I wanted to put a different design on each side, but have both the same. A bunny on one side and a chick on the other. Then I made a resist design on paper and cut a template from plastic flooring material. After sketching out a design, I made some prefelts in colors I didn’t have because I decided it would be easier to control the small design pieces.
I cut out the designs from the prefelt and needle felted them together using yarn to decorate the eggs. I used an extra white layer underneath the bunnies because I didn’t want the background colors coming through after fulling. I also used another layer under the bottom of the eggs to level them out. Before laying out on the resist:
At the last minute I changed the position of the eggs making them vertical instead of horizontal. When I put the designs on the resist they were too tall! Back to the drawing board to make a bigger resist. I added another two inches in height to accommodate the height and shrinkage.
Since they are baskets, I wanted to make them look like it. So, I alternated background colors on the first layer. It got tricky on the second layer because the roving was laid out perpendicular and the colors didn’t match because of the staple length. I found the sparse spots and filled in those colors first then proceeded with the second layer design careful to alternate the side colors as well. I used four layers total one side at a time.
After I finished felting, fulling and shaping, I noticed my bunny and chick designs were too low. I’m sure the kids won’t care, but I’ll know better next time. I was very pleased with the final result. Although, the bunnies need some whiskers.

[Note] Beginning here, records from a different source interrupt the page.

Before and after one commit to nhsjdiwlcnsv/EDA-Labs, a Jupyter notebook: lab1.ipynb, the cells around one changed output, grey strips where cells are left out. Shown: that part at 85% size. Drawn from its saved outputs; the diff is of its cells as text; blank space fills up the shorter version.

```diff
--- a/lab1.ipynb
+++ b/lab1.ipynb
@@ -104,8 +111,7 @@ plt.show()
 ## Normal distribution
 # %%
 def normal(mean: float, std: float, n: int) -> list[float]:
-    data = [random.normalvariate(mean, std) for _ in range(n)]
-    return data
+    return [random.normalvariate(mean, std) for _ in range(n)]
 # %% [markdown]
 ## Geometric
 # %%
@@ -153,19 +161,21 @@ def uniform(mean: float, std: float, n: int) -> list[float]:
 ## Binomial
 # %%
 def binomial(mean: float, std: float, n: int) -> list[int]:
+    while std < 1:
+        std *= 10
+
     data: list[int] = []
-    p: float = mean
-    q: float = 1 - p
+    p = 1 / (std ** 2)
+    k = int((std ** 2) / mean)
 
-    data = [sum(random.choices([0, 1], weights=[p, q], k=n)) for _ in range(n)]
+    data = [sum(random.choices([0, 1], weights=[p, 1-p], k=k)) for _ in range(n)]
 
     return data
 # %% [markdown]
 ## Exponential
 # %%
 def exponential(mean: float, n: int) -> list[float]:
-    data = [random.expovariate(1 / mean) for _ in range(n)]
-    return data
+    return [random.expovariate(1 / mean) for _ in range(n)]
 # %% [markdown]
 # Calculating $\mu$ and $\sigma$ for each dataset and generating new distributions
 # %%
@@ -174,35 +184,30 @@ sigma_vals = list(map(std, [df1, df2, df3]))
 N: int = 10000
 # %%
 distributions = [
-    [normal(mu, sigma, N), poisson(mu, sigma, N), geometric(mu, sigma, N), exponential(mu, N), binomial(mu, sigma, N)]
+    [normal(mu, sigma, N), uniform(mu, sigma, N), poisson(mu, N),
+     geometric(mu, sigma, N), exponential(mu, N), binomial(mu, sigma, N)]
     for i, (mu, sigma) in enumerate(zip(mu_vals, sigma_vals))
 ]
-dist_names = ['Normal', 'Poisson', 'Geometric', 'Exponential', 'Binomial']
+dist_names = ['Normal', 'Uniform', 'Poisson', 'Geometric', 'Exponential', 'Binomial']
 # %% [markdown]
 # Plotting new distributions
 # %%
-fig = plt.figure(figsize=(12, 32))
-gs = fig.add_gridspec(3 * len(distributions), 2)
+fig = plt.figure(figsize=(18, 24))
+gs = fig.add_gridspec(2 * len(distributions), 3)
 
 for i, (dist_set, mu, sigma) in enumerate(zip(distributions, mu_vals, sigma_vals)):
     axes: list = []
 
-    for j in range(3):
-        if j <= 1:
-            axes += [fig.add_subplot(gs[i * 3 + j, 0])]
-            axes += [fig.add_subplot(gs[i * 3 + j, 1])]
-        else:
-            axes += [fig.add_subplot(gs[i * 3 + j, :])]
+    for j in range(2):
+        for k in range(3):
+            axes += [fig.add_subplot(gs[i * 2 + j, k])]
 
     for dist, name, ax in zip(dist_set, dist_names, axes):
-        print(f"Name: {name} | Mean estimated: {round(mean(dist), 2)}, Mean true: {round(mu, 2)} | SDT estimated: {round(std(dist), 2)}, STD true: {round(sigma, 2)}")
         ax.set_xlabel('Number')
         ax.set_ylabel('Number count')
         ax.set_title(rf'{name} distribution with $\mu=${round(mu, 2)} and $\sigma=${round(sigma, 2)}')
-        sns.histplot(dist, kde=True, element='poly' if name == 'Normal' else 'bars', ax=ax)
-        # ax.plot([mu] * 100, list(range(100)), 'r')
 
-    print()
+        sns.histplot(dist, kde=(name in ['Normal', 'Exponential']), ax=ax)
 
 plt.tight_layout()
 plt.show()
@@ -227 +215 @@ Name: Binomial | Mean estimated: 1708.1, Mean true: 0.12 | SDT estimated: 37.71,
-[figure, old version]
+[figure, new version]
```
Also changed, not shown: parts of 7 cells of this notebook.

Any suggestions?
To finish it off, I made basket handles by braiding roving, then felting and fulling them. I also used Zed’s “Polymer Clay Simply Made” ebook to make “egg” buttons. That was fun, too. I still have to put them together. The handles are soft which was intentional so that we could easily pack them and use the buttons to remove the handles.
What spring or Easter projects are you working on?
Thanks to Lyn and Zed for creating such easy to follow tutorials!
Like Ann, I haven’t been very well lately and haven’t had chance to do anything other than tidy up the mess I let accumulate while I was writing my notebook tutorial 🙂
We always seem to be talking about surface design on the forum: stitching, embroidering, embellishment fibres, beading etc. And there have been quite a few projects using resists lately too: Lyn’s pod that she posted about last week, Nada’s resist Slipper tutorial, and Carole from the forum showed us her gorgeous sculptural vessels with lots of surface design and embellishment. A couple of months ago, Nada reminded me of some projects I’d done using resists to create surface design, so having nothing new to post about, I had a look through my photostream for some examples and hope you don’t mind revisiting some old stuff!
I think this was the very first piece I made using resists to create surface design. I wanted to have a go at trying out lots of different ideas at once, so made a piece using six resists to try out different cuts/shapes.
I wanted to try out using resists with more contrast between the top layer and what it revealed underneath. This one has green/brown/mossy shades revealing slashes of orangey brown shades of wool with embellishments of silk noil, bamboo, silk hankie and soya fibre.
I think this next piece is probably one of my most adventurous. The resists and cuts were fairly straightforward, but it was quite big, very thick to make it stiff enough to support itself, and I used a flat resist – not somethng I ever have much luck with for a 3d shape!
If you’re interested in using resists in felting, Ruth wrote a post early on about using flat resists for different hat and vessel shapes. Also, Lyn and her daughter Annie have written a brilliant PDF guide to making 3D vessels using flat resists.